Problem to work on
Among the entries, find the lines with the string "little" and copy them.

──────── Input for this task

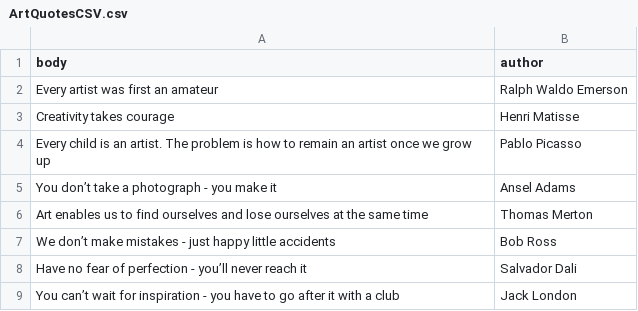
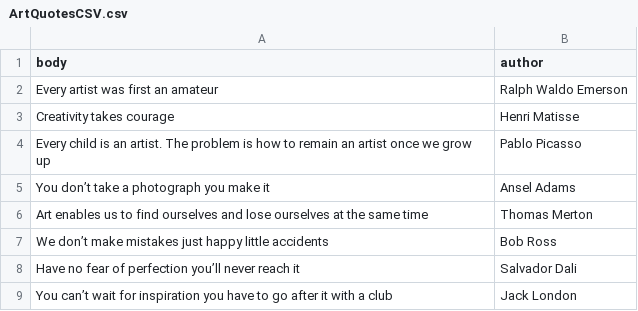
Before and after one commit to buniumasta/meme_genarator, a CSV file: _data/ArtQuotes/ArtQuotesCSV.csv, drawn as a sheet.

Commit message:
Enhacemnt meme.py

```diff
--- a/_data/ArtQuotes/ArtQuotesCSV.csv
+++ b/_data/ArtQuotes/ArtQuotesCSV.csv
@@ -4,6 +4,6 @@ Creativity takes courage,Henri Matisse
 Every child is an artist. The problem is how to remain an artist once we grow up,Pablo Picasso
-You don’t take a photograph - you make it,Ansel Adams
+You don’t take a photograph you make it,Ansel Adams
 Art enables us to find ourselves and lose ourselves at the same time,Thomas Merton
-We don’t make mistakes - just happy little accidents,Bob Ross
-Have no fear of perfection - you’ll never reach it,Salvador Dali
-You can’t wait for inspiration - you have to go after it with a club,Jack London
+We don’t make mistakes just happy little accidents,Bob Ross
+Have no fear of perfection you’ll never reach it,Salvador Dali
+You can’t wait for inspiration you have to go after it with a club,Jack London
```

────────────────

Answer for the task
-We don’t make mistakes - just happy little accidents,Bob Ross
+We don’t make mistakes just happy little accidents,Bob Ross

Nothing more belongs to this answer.